***** Given entries *****

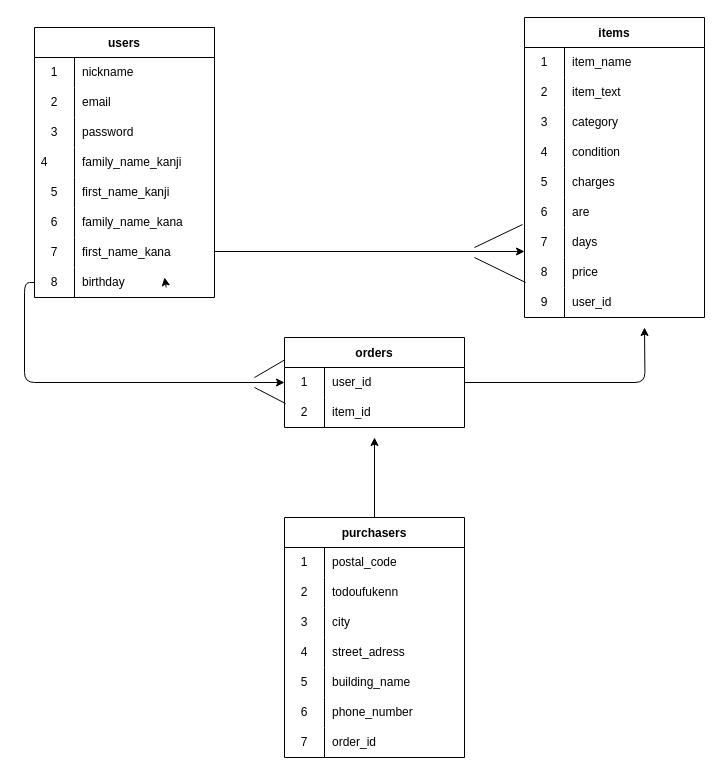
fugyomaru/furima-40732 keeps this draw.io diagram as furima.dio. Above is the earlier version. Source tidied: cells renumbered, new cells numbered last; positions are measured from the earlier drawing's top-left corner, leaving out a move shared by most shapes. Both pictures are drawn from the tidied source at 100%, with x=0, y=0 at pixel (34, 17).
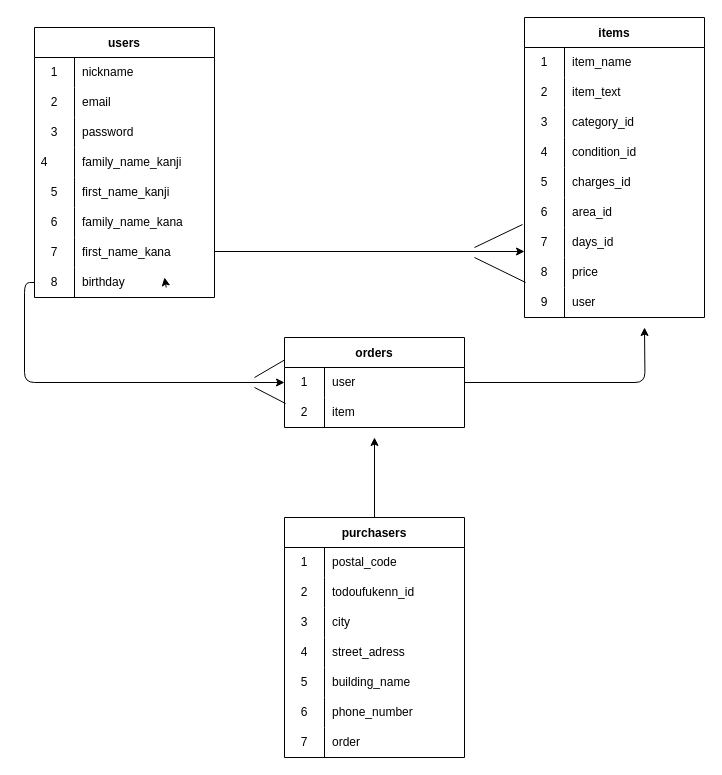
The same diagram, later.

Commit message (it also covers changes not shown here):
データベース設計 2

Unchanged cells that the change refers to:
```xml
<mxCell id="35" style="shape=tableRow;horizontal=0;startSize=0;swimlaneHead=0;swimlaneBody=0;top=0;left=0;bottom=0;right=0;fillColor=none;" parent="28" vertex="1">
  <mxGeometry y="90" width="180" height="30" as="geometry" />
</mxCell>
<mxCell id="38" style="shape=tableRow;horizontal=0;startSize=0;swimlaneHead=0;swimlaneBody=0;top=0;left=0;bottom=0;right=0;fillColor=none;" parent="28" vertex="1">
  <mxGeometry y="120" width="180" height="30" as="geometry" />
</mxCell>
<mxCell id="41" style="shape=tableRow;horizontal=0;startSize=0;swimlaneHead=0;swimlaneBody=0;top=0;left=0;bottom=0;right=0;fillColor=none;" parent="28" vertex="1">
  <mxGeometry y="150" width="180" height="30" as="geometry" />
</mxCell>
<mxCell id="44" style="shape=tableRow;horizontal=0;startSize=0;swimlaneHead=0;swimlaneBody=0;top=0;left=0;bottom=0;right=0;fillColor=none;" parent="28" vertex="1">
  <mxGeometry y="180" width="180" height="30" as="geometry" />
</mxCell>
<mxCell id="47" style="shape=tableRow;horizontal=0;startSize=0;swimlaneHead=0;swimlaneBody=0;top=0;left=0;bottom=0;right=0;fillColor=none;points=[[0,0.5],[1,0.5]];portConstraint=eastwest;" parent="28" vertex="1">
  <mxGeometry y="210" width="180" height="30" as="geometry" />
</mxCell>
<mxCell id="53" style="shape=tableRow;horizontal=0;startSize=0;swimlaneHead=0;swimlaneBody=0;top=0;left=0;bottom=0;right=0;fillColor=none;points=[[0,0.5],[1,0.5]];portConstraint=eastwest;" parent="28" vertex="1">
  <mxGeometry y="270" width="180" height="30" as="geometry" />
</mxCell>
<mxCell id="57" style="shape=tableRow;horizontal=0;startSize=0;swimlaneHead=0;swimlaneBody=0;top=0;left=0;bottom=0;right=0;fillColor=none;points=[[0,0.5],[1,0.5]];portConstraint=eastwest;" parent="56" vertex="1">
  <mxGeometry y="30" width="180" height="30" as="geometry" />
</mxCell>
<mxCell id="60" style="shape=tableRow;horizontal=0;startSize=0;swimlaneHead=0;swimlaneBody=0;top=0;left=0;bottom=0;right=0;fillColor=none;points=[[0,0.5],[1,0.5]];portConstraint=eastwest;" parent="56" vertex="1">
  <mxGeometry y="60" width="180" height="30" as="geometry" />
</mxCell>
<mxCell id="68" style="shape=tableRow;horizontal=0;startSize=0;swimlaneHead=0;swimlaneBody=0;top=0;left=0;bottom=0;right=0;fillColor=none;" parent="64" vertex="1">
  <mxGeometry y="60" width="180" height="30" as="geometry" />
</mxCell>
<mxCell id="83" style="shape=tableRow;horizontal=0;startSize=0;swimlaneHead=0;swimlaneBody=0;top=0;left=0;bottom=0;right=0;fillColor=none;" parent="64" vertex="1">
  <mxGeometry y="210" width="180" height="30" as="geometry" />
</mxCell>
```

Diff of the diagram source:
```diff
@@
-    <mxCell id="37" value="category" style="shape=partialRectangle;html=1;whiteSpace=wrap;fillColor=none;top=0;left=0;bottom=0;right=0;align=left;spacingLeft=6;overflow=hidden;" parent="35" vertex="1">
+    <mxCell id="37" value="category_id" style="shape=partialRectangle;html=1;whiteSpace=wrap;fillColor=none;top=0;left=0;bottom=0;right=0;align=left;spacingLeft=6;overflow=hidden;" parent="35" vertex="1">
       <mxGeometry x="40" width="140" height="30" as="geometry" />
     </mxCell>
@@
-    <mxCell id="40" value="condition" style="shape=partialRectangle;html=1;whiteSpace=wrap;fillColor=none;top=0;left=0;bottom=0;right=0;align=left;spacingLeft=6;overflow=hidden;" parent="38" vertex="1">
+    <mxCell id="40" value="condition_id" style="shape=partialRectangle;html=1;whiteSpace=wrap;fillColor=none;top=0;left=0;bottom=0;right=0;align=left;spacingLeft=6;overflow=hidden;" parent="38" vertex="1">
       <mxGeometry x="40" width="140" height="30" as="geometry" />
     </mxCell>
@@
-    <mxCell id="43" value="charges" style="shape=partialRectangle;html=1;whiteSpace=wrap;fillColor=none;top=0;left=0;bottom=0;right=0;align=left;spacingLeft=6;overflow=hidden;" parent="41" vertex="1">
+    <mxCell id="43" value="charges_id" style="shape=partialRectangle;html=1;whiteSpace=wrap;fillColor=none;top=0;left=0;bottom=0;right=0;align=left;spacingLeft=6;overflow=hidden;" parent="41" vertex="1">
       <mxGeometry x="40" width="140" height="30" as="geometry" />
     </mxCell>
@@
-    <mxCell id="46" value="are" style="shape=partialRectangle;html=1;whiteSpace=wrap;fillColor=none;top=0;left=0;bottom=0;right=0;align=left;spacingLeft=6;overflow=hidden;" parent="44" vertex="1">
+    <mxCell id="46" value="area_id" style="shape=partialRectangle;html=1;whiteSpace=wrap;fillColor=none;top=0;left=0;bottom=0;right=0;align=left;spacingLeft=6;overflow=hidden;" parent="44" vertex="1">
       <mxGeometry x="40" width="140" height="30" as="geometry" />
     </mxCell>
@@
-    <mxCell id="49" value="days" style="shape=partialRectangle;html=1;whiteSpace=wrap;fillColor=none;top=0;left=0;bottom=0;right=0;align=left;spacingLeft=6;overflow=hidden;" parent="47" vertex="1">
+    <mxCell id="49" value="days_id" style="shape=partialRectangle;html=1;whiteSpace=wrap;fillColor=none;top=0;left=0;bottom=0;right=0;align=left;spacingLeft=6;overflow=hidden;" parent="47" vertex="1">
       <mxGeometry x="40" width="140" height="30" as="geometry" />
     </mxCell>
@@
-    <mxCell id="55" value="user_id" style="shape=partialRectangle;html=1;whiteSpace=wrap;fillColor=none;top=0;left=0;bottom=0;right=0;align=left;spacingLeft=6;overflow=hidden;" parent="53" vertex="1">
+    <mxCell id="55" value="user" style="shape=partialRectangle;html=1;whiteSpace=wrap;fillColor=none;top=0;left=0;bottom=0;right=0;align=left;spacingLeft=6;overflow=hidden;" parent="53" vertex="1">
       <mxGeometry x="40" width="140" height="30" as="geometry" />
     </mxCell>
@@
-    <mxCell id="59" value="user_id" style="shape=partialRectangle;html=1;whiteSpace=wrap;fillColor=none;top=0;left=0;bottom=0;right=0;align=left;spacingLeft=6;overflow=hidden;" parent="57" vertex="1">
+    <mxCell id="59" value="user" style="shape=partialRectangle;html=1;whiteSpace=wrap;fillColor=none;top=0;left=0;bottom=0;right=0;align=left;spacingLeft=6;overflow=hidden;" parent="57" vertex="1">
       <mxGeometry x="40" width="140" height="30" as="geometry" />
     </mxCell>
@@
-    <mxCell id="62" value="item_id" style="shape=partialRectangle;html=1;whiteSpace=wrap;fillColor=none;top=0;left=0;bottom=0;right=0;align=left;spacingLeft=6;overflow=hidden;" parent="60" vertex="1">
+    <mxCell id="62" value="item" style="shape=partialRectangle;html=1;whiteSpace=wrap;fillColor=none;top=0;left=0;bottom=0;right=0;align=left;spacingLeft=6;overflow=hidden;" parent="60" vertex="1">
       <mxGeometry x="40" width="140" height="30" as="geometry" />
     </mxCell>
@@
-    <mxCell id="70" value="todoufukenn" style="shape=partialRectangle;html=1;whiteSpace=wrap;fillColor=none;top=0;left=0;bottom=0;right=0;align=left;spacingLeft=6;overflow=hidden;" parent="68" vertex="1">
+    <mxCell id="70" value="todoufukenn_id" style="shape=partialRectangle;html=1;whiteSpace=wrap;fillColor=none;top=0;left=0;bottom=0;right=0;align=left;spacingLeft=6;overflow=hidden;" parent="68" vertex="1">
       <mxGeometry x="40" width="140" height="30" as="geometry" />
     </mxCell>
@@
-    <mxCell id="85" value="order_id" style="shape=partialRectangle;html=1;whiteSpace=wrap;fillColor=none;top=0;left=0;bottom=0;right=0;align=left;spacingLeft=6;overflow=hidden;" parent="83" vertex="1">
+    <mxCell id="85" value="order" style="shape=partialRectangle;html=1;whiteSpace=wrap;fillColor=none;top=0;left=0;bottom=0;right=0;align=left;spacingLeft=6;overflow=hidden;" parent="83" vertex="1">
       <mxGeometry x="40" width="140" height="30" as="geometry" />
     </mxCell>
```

*****
***** Given entries *****

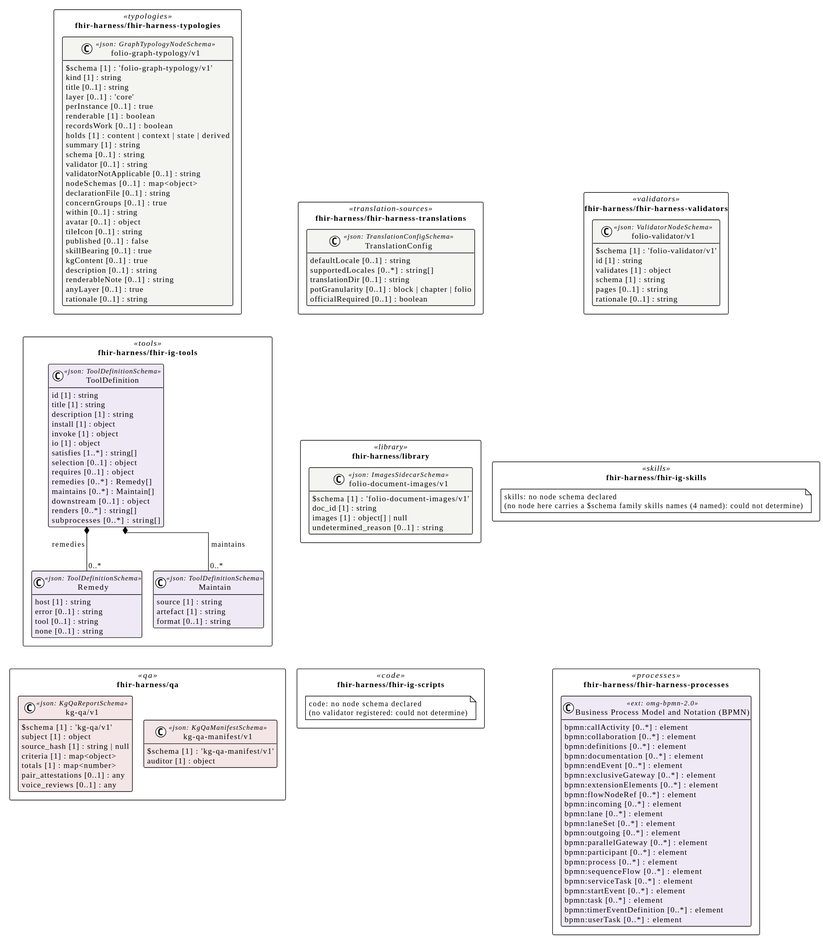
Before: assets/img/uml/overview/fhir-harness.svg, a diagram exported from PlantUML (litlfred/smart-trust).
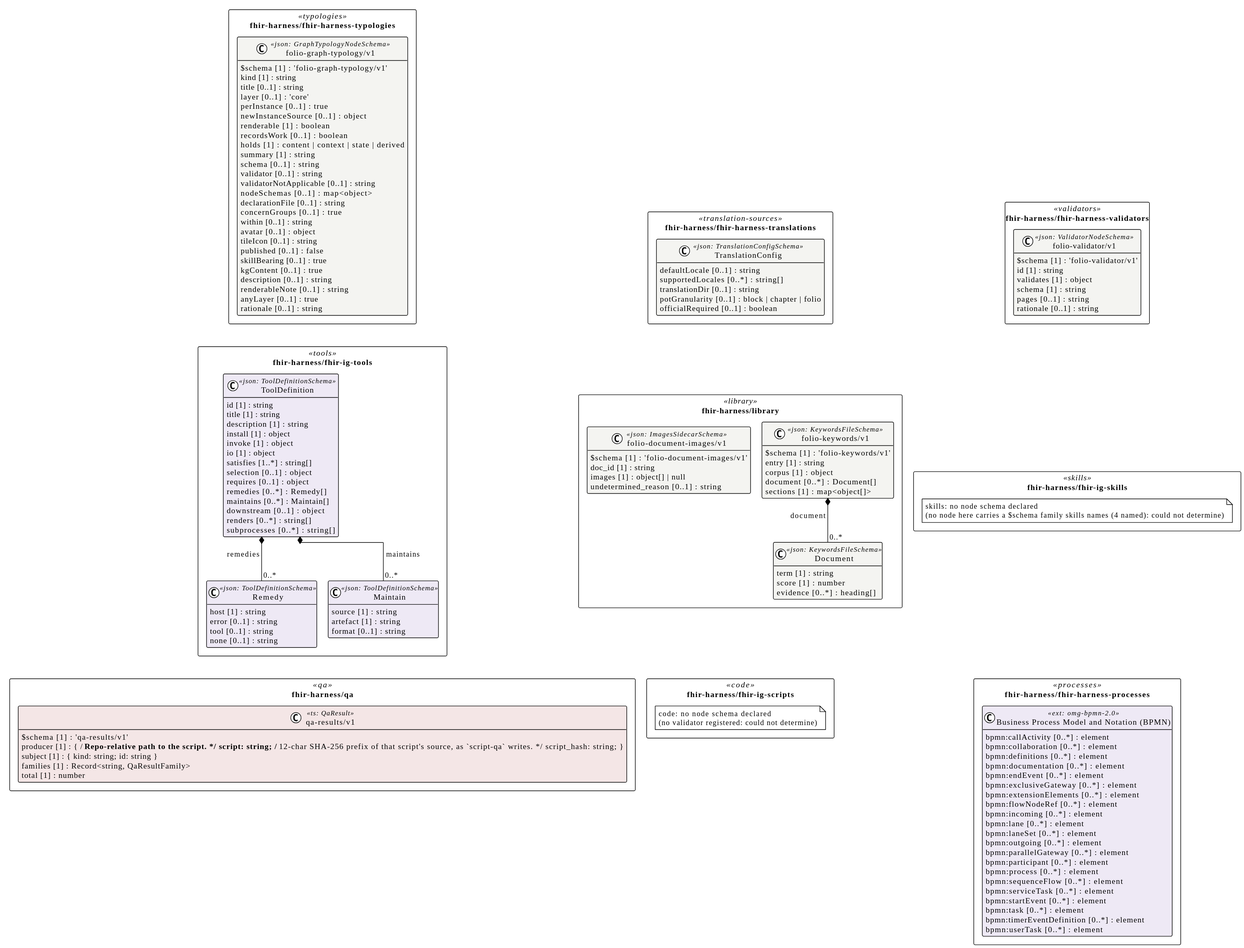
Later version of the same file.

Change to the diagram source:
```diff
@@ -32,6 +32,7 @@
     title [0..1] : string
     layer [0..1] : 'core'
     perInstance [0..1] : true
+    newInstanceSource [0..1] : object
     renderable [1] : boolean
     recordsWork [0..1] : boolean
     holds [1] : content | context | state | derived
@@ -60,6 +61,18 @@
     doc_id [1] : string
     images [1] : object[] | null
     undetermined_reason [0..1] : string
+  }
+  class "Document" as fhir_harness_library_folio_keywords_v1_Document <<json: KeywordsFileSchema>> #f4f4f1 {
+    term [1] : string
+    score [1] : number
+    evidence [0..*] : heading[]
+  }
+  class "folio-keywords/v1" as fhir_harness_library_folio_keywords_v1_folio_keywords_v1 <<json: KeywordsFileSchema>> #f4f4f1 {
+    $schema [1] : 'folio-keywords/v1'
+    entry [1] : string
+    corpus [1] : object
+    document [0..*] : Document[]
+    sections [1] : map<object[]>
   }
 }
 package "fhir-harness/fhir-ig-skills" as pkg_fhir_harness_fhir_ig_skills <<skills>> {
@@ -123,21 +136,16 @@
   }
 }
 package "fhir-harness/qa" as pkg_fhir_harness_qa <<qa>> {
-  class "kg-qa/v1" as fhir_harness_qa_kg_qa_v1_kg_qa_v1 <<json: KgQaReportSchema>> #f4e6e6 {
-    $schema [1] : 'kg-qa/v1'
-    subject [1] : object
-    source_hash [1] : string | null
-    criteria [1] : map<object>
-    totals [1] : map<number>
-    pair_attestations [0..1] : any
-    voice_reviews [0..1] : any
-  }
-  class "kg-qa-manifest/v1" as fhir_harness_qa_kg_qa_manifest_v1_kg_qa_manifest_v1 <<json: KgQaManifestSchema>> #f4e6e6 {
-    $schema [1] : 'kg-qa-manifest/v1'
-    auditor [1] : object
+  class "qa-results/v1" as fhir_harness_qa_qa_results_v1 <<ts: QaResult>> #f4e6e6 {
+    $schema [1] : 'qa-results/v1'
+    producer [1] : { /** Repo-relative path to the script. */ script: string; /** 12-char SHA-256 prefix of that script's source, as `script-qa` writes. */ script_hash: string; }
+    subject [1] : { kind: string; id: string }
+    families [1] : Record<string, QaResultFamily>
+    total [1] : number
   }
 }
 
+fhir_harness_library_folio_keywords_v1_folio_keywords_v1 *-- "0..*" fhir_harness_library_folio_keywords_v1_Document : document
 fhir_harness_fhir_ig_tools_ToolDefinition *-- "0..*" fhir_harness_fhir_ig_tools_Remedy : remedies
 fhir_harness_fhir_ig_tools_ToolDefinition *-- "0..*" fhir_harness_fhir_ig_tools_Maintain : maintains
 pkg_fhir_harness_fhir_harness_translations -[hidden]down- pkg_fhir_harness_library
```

*****

_Task brief:_ Note down each line above where the word "object" occurs.

_Exercise response:_
+    newInstanceSource [0..1] : object
     images [1] : object[] | null
+    corpus [1] : object
+    sections [1] : map<object[]>
-    subject [1] : object
-    criteria [1] : map<object>
-    auditor [1] : object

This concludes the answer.